Did you know your L’Oreal preference Black hair dye contains 1,4-dioxane and p-phenylenediame? Or did you know that Gillette Foamy Shave Foam was found to contain artificial musk and sodium lauryl sulfate (1). Ever wonder what is in your man’s dreamy-smelling aftershave? It’s often pthlalates and artificial musks you are smelling. These chemicals were found in a recent investigation by Environmental Defense and are quite harmful to your health.
The personal care products industry is changing – industry is targeting skin and body products for men more and more! In Canada alone, the market is worth more than $690 million dollars, and is growing by 2% every year. It’s time we pay more attention to these products entering our marketplace!

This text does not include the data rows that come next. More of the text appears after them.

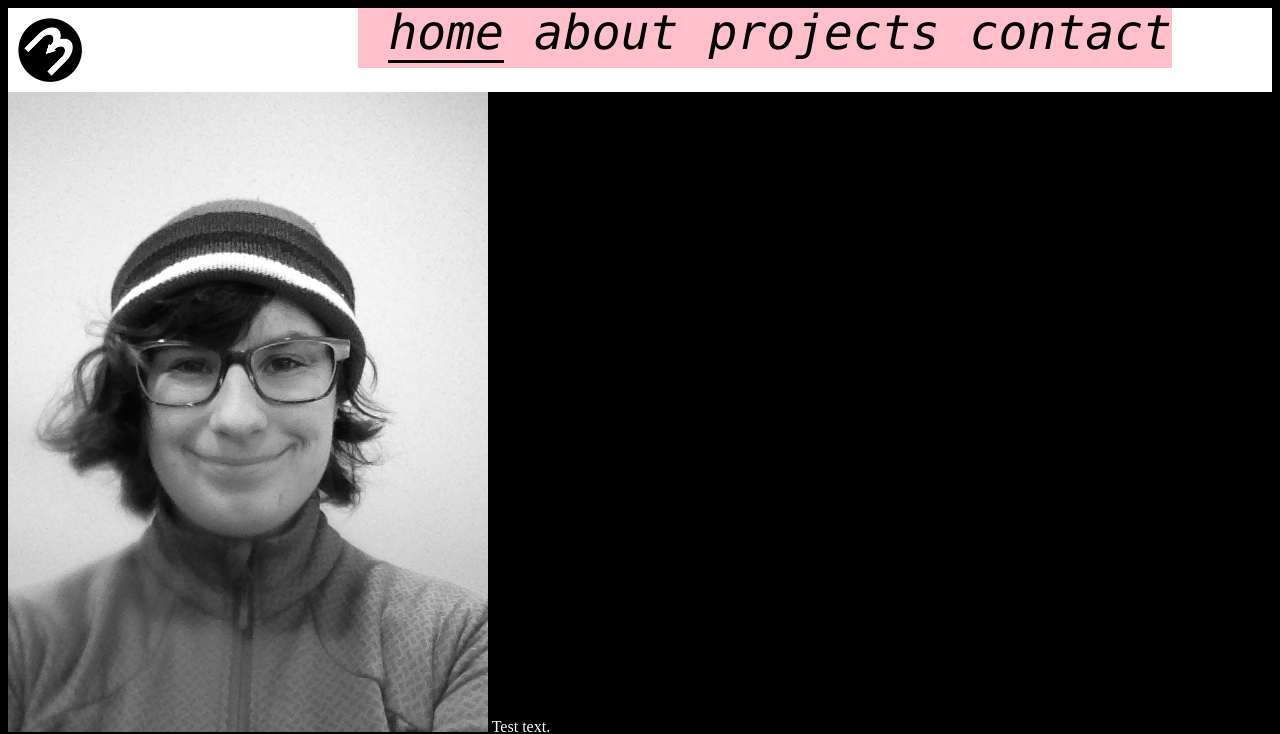
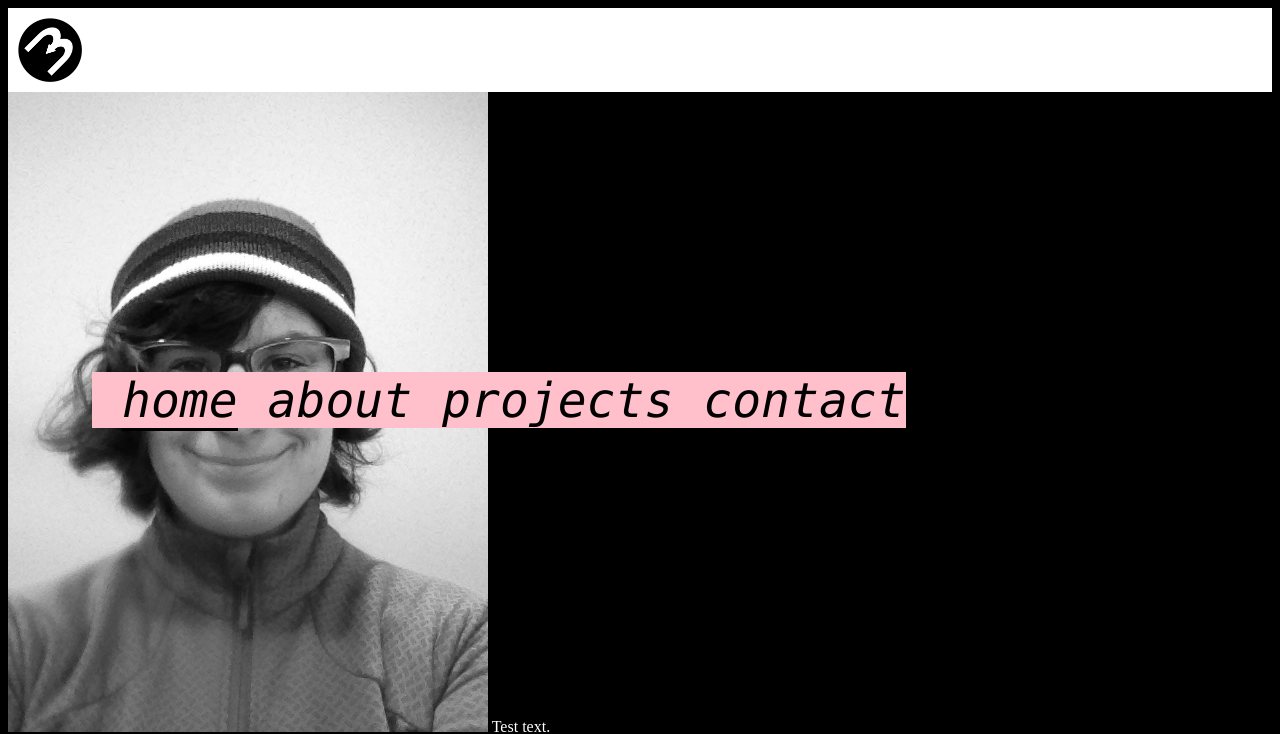
Before and after one commit to athenaie/me, a PHP site: page / in a window 1280 px wide. Shown: the top 734 px of the page. Run offline with PHP 8.4, Linux system fonts and the light colour scheme.

Commit message:
Add trick for aligning nav vertically.

```diff
--- a/style.css
+++ b/style.css
@@ -50,9 +50,9 @@ body {
 }
 
 nav {
-  height: 100%;
-
-  line-height: 3em;
+  position: absolute;
+  top: 50%;
+  transform: translateY(-50%);
 
   background-color: pink;
 
```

There are a few toxic chemicals that do not appear on labels that you should be aware of. Often certain ingredients like “fragrance mixtures” which can contain up to 3000 ingredients are considered an industry trade secret and are listed on the product labels as just “fragrance”. Also, if a product makes a health claim, it is governed under the Food and Drugs Act, and is not subject of he same labelling laws as cosmetics. For exampe, Head and Shoulders shampoo because it claims to treat dandruff, does not have to list its ingredients like other shampoos.
Two of the chemicals that don’t appear on labels include 1,4 dioxane and pthalates.
1,4 dioxane is a synthetic solvent and often contaminates products. It is a known irritant and suspected carcinogen. Environmental Defence found this in: Pert Plus 2-in-1 Shampoo & Conditioner, TRESemme Shampoo, Head & Shoulders Dandruff Shampoo and L’Oreal Preference Hair Dye: Black.
Seems like every company today is coming out with their own version of the “plant-bottle”. However, it is important to know that not all “bio-based” plastic is biodegradable. There are major differences between compostable, bio-based, biodegradable, and oxo-biodegradable labels (refer to “Green Labels” section of this website).
There is a new material on the market being used in all sorts of products called Ecoflex (tradename) and it comes from Germany. Although this plastic is considered biodegradable, it is made from petroleum (oil) based resin. However, this plastic will biodegrade when immersed in a commercial composting system (according to ASTM D6400 testing standard). On the contrary, when looking at Coca-Cola’s Plant Bottle which is made from 20% renewable materials (i.e. starch), it is not considered biodegradable or compostable…just recyclable. Thus it is important not to get caught up in the marketing of these products and learn to look at the labels and try to understand “why is this biodegradable?” or ask yourself “how much of this product contains renewable materials?”
Look for this label on plastics to see if they are compostable or not.
Want to learn more about all the different types of labels and requirements of them? Go to Eco-savy’s Green Label section by clicking here .